## WORK TO BE COMPLETED:
What is needed is a verbatim copy of the data, minus the pictures.
START RECORDS
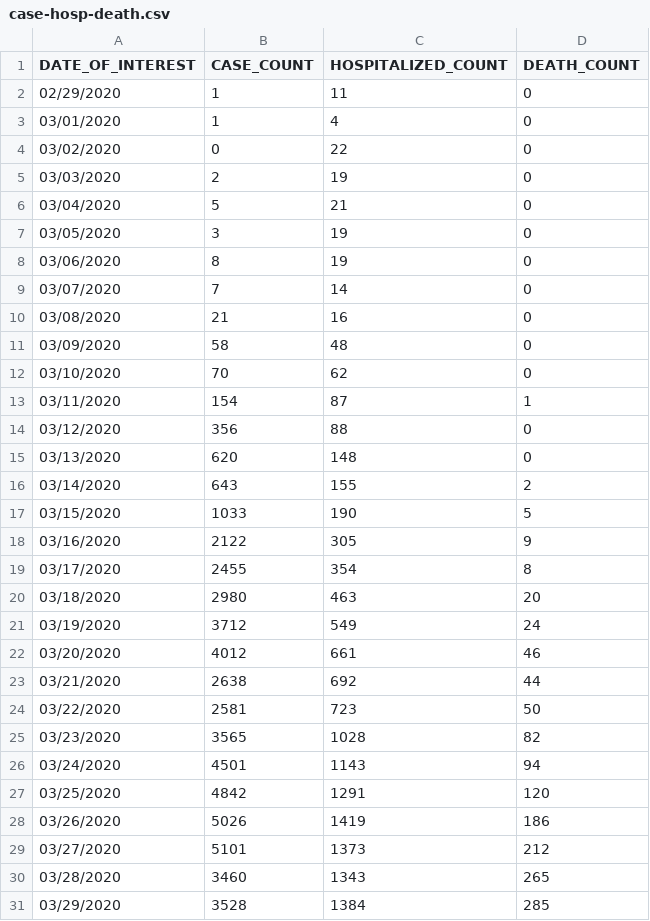
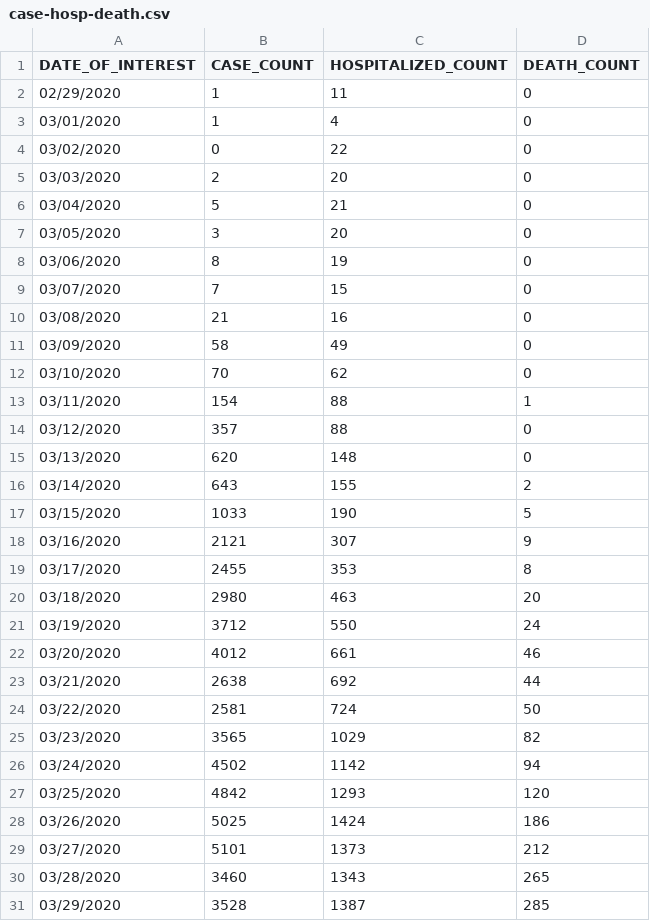
Before and after one commit to jmg0/NYC_Data, a CSV file: NYC_Data/COVID-19/coronavirus-data/case-hosp-death.csv, drawn as a sheet; only a part is shown; the diff covers the shown part only.

```diff
--- a/NYC_Data/COVID-19/coronavirus-data/case-hosp-death.csv
+++ b/NYC_Data/COVID-19/coronavirus-data/case-hosp-death.csv
@@ -4,12 +4,12 @@ DATE_OF_INTEREST,CASE_COUNT,HOSPITALIZED_COUNT,DEATH_COUNT
 03/02/2020,0,22,0
-03/03/2020,2,19,0
+03/03/2020,2,20,0
 03/04/2020,5,21,0
-03/05/2020,3,19,0
+03/05/2020,3,20,0
 03/06/2020,8,19,0
-03/07/2020,7,14,0
+03/07/2020,7,15,0
 03/08/2020,21,16,0
-03/09/2020,58,48,0
+03/09/2020,58,49,0
 03/10/2020,70,62,0
-03/11/2020,154,87,1
-03/12/2020,356,88,0
+03/11/2020,154,88,1
+03/12/2020,357,88,0
 03/13/2020,620,148,0
@@ -17,15 +17,15 @@ DATE_OF_INTEREST,CASE_COUNT,HOSPITALIZED_COUNT,DEATH_COUNT
 03/15/2020,1033,190,5
-03/16/2020,2122,305,9
-03/17/2020,2455,354,8
+03/16/2020,2121,307,9
+03/17/2020,2455,353,8
 03/18/2020,2980,463,20
-03/19/2020,3712,549,24
+03/19/2020,3712,550,24
 03/20/2020,4012,661,46
 03/21/2020,2638,692,44
-03/22/2020,2581,723,50
-03/23/2020,3565,1028,82
-03/24/2020,4501,1143,94
-03/25/2020,4842,1291,120
-03/26/2020,5026,1419,186
+03/22/2020,2581,724,50
+03/23/2020,3565,1029,82
+03/24/2020,4502,1142,94
+03/25/2020,4842,1293,120
+03/26/2020,5025,1424,186
 03/27/2020,5101,1373,212
 03/28/2020,3460,1343,265
-03/29/2020,3528,1384,285
+03/29/2020,3528,1387,285
```
Also changed, not shown: 1 added row and 102 edited cells elsewhere in this file, NYC_Data/COVID-19/coronavirus-data/boro/boroughs-case-hosp-death.csv, NYC_Data/COVID-19/coronavirus-data/data-by-modzcta.csv, 21 other files.
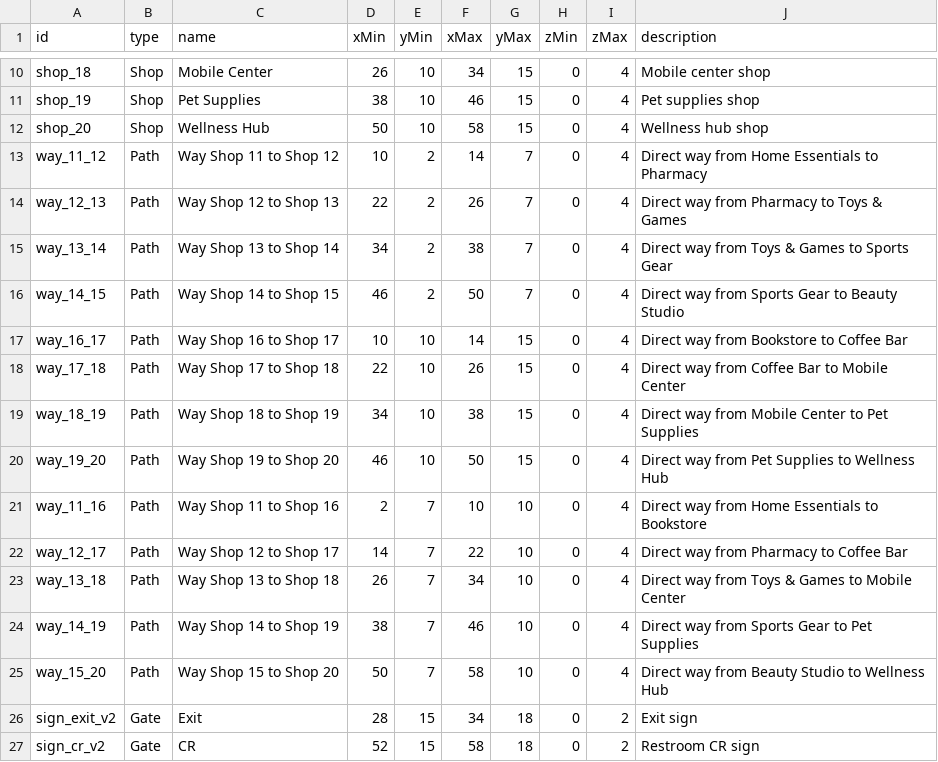
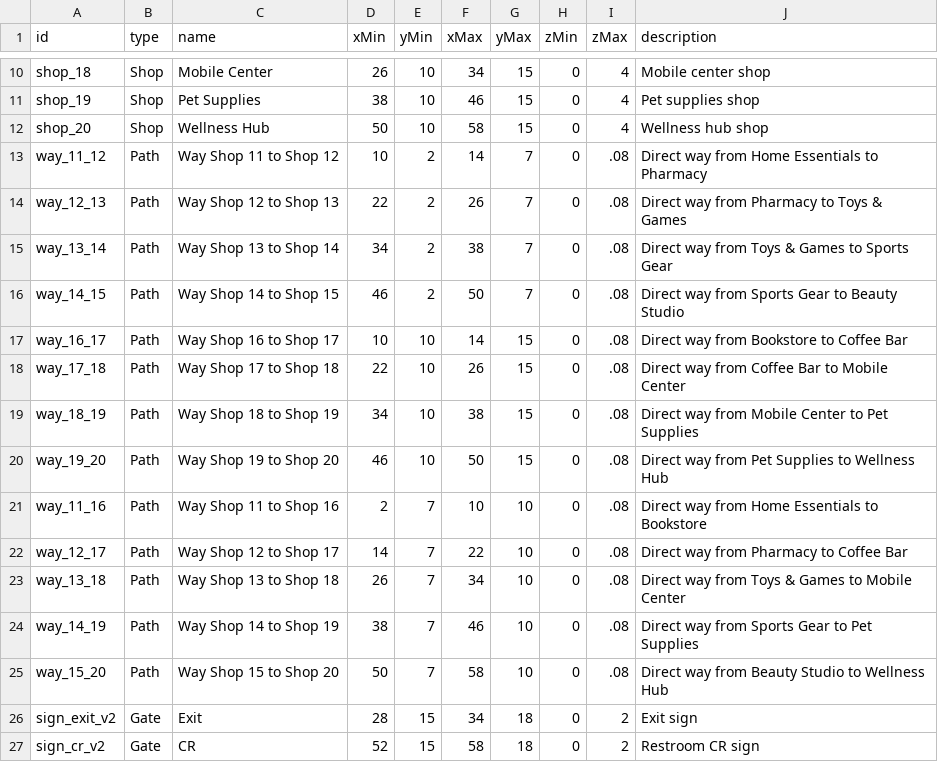
Before and after one commit to jolinajavier02/Warehouse-3D-Layout, a CSV file: client/public/data/location-v2.csv, drawn as a sheet; only a part is shown, gaps mark what is left out.

```diff
--- a/client/public/data/location-v2.csv
+++ b/client/public/data/location-v2.csv
@@ -12,15 +12,15 @@ shop_19,Shop,Pet Supplies,38,10,46,15,0,4,"Pet supplies shop"
 shop_20,Shop,Wellness Hub,50,10,58,15,0,4,"Wellness hub shop"
-way_11_12,Path,Way Shop 11 to Shop 12,10,2,14,7,0,4,"Direct way from Home Essentials to Pharmacy"
-way_12_13,Path,Way Shop 12 to Shop 13,22,2,26,7,0,4,"Direct way from Pharmacy to Toys & Games"
-way_13_14,Path,Way Shop 13 to Shop 14,34,2,38,7,0,4,"Direct way from Toys & Games to Sports Gear"
-way_14_15,Path,Way Shop 14 to Shop 15,46,2,50,7,0,4,"Direct way from Sports Gear to Beauty Studio"
-way_16_17,Path,Way Shop 16 to Shop 17,10,10,14,15,0,4,"Direct way from Bookstore to Coffee Bar"
-way_17_18,Path,Way Shop 17 to Shop 18,22,10,26,15,0,4,"Direct way from Coffee Bar to Mobile Center"
-way_18_19,Path,Way Shop 18 to Shop 19,34,10,38,15,0,4,"Direct way from Mobile Center to Pet Supplies"
-way_19_20,Path,Way Shop 19 to Shop 20,46,10,50,15,0,4,"Direct way from Pet Supplies to Wellness Hub"
-way_11_16,Path,Way Shop 11 to Shop 16,2,7,10,10,0,4,"Direct way from Home Essentials to Bookstore"
-way_12_17,Path,Way Shop 12 to Shop 17,14,7,22,10,0,4,"Direct way from Pharmacy to Coffee Bar"
-way_13_18,Path,Way Shop 13 to Shop 18,26,7,34,10,0,4,"Direct way from Toys & Games to Mobile Center"
-way_14_19,Path,Way Shop 14 to Shop 19,38,7,46,10,0,4,"Direct way from Sports Gear to Pet Supplies"
-way_15_20,Path,Way Shop 15 to Shop 20,50,7,58,10,0,4,"Direct way from Beauty Studio to Wellness Hub"
+way_11_12,Path,Way Shop 11 to Shop 12,10,2,14,7,0,.08,"Direct way from Home Essentials to Pharmacy"
+way_12_13,Path,Way Shop 12 to Shop 13,22,2,26,7,0,.08,"Direct way from Pharmacy to Toys & Games"
+way_13_14,Path,Way Shop 13 to Shop 14,34,2,38,7,0,.08,"Direct way from Toys & Games to Sports Gear"
+way_14_15,Path,Way Shop 14 to Shop 15,46,2,50,7,0,.08,"Direct way from Sports Gear to Beauty Studio"
+way_16_17,Path,Way Shop 16 to Shop 17,10,10,14,15,0,.08,"Direct way from Bookstore to Coffee Bar"
+way_17_18,Path,Way Shop 17 to Shop 18,22,10,26,15,0,.08,"Direct way from Coffee Bar to Mobile Center"
+way_18_19,Path,Way Shop 18 to Shop 19,34,10,38,15,0,.08,"Direct way from Mobile Center to Pet Supplies"
+way_19_20,Path,Way Shop 19 to Shop 20,46,10,50,15,0,.08,"Direct way from Pet Supplies to Wellness Hub"
+way_11_16,Path,Way Shop 11 to Shop 16,2,7,10,10,0,.08,"Direct way from Home Essentials to Bookstore"
+way_12_17,Path,Way Shop 12 to Shop 17,14,7,22,10,0,.08,"Direct way from Pharmacy to Coffee Bar"
+way_13_18,Path,Way Shop 13 to Shop 18,26,7,34,10,0,.08,"Direct way from Toys & Games to Mobile Center"
+way_14_19,Path,Way Shop 14 to Shop 19,38,7,46,10,0,.08,"Direct way from Sports Gear to Pet Supplies"
+way_15_20,Path,Way Shop 15 to Shop 20,50,7,58,10,0,.08,"Direct way from Beauty Studio to Wellness Hub"
 sign_exit_v2,Gate,Exit,28,15,34,18,0,2,"Exit sign"
```
Also changed, not shown: client/public/data/location-30-shops.csv, client/public/data/location-v3.csv, 4 other files.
END RECORDS
## TASK SOLUTION:
Before and after one commit to jmg0/NYC_Data, a CSV file: NYC_Data/COVID-19/coronavirus-data/case-hosp-death.csv, drawn as a sheet; only a part is shown; the diff covers the shown part only.

```diff
--- a/NYC_Data/COVID-19/coronavirus-data/case-hosp-death.csv
+++ b/NYC_Data/COVID-19/coronavirus-data/case-hosp-death.csv
@@ -4,12 +4,12 @@ DATE_OF_INTEREST,CASE_COUNT,HOSPITALIZED_COUNT,DEATH_COUNT
 03/02/2020,0,22,0
-03/03/2020,2,19,0
+03/03/2020,2,20,0
 03/04/2020,5,21,0
-03/05/2020,3,19,0
+03/05/2020,3,20,0
 03/06/2020,8,19,0
-03/07/2020,7,14,0
+03/07/2020,7,15,0
 03/08/2020,21,16,0
-03/09/2020,58,48,0
+03/09/2020,58,49,0
 03/10/2020,70,62,0
-03/11/2020,154,87,1
-03/12/2020,356,88,0
+03/11/2020,154,88,1
+03/12/2020,357,88,0
 03/13/2020,620,148,0
@@ -17,15 +17,15 @@ DATE_OF_INTEREST,CASE_COUNT,HOSPITALIZED_COUNT,DEATH_COUNT
 03/15/2020,1033,190,5
-03/16/2020,2122,305,9
-03/17/2020,2455,354,8
+03/16/2020,2121,307,9
+03/17/2020,2455,353,8
 03/18/2020,2980,463,20
-03/19/2020,3712,549,24
+03/19/2020,3712,550,24
 03/20/2020,4012,661,46
 03/21/2020,2638,692,44
-03/22/2020,2581,723,50
-03/23/2020,3565,1028,82
-03/24/2020,4501,1143,94
-03/25/2020,4842,1291,120
-03/26/2020,5026,1419,186
+03/22/2020,2581,724,50
+03/23/2020,3565,1029,82
+03/24/2020,4502,1142,94
+03/25/2020,4842,1293,120
+03/26/2020,5025,1424,186
 03/27/2020,5101,1373,212
 03/28/2020,3460,1343,265
-03/29/2020,3528,1384,285
+03/29/2020,3528,1387,285
```
Also changed, not shown: 1 added row and 102 edited cells elsewhere in this file, NYC_Data/COVID-19/coronavirus-data/boro/boroughs-case-hosp-death.csv, NYC_Data/COVID-19/coronavirus-data/data-by-modzcta.csv, 21 other files.
Before and after one commit to jolinajavier02/Warehouse-3D-Layout, a CSV file: client/public/data/location-v2.csv, drawn as a sheet; only a part is shown, gaps mark what is left out.

```diff
--- a/client/public/data/location-v2.csv
+++ b/client/public/data/location-v2.csv
@@ -12,15 +12,15 @@ shop_19,Shop,Pet Supplies,38,10,46,15,0,4,"Pet supplies shop"
 shop_20,Shop,Wellness Hub,50,10,58,15,0,4,"Wellness hub shop"
-way_11_12,Path,Way Shop 11 to Shop 12,10,2,14,7,0,4,"Direct way from Home Essentials to Pharmacy"
-way_12_13,Path,Way Shop 12 to Shop 13,22,2,26,7,0,4,"Direct way from Pharmacy to Toys & Games"
-way_13_14,Path,Way Shop 13 to Shop 14,34,2,38,7,0,4,"Direct way from Toys & Games to Sports Gear"
-way_14_15,Path,Way Shop 14 to Shop 15,46,2,50,7,0,4,"Direct way from Sports Gear to Beauty Studio"
-way_16_17,Path,Way Shop 16 to Shop 17,10,10,14,15,0,4,"Direct way from Bookstore to Coffee Bar"
-way_17_18,Path,Way Shop 17 to Shop 18,22,10,26,15,0,4,"Direct way from Coffee Bar to Mobile Center"
-way_18_19,Path,Way Shop 18 to Shop 19,34,10,38,15,0,4,"Direct way from Mobile Center to Pet Supplies"
-way_19_20,Path,Way Shop 19 to Shop 20,46,10,50,15,0,4,"Direct way from Pet Supplies to Wellness Hub"
-way_11_16,Path,Way Shop 11 to Shop 16,2,7,10,10,0,4,"Direct way from Home Essentials to Bookstore"
-way_12_17,Path,Way Shop 12 to Shop 17,14,7,22,10,0,4,"Direct way from Pharmacy to Coffee Bar"
-way_13_18,Path,Way Shop 13 to Shop 18,26,7,34,10,0,4,"Direct way from Toys & Games to Mobile Center"
-way_14_19,Path,Way Shop 14 to Shop 19,38,7,46,10,0,4,"Direct way from Sports Gear to Pet Supplies"
-way_15_20,Path,Way Shop 15 to Shop 20,50,7,58,10,0,4,"Direct way from Beauty Studio to Wellness Hub"
+way_11_12,Path,Way Shop 11 to Shop 12,10,2,14,7,0,.08,"Direct way from Home Essentials to Pharmacy"
+way_12_13,Path,Way Shop 12 to Shop 13,22,2,26,7,0,.08,"Direct way from Pharmacy to Toys & Games"
+way_13_14,Path,Way Shop 13 to Shop 14,34,2,38,7,0,.08,"Direct way from Toys & Games to Sports Gear"
+way_14_15,Path,Way Shop 14 to Shop 15,46,2,50,7,0,.08,"Direct way from Sports Gear to Beauty Studio"
+way_16_17,Path,Way Shop 16 to Shop 17,10,10,14,15,0,.08,"Direct way from Bookstore to Coffee Bar"
+way_17_18,Path,Way Shop 17 to Shop 18,22,10,26,15,0,.08,"Direct way from Coffee Bar to Mobile Center"
+way_18_19,Path,Way Shop 18 to Shop 19,34,10,38,15,0,.08,"Direct way from Mobile Center to Pet Supplies"
+way_19_20,Path,Way Shop 19 to Shop 20,46,10,50,15,0,.08,"Direct way from Pet Supplies to Wellness Hub"
+way_11_16,Path,Way Shop 11 to Shop 16,2,7,10,10,0,.08,"Direct way from Home Essentials to Bookstore"
+way_12_17,Path,Way Shop 12 to Shop 17,14,7,22,10,0,.08,"Direct way from Pharmacy to Coffee Bar"
+way_13_18,Path,Way Shop 13 to Shop 18,26,7,34,10,0,.08,"Direct way from Toys & Games to Mobile Center"
+way_14_19,Path,Way Shop 14 to Shop 19,38,7,46,10,0,.08,"Direct way from Sports Gear to Pet Supplies"
+way_15_20,Path,Way Shop 15 to Shop 20,50,7,58,10,0,.08,"Direct way from Beauty Studio to Wellness Hub"
 sign_exit_v2,Gate,Exit,28,15,34,18,0,2,"Exit sign"
```
Also changed, not shown: client/public/data/location-30-shops.csv, client/public/data/location-v3.csv, 4 other files.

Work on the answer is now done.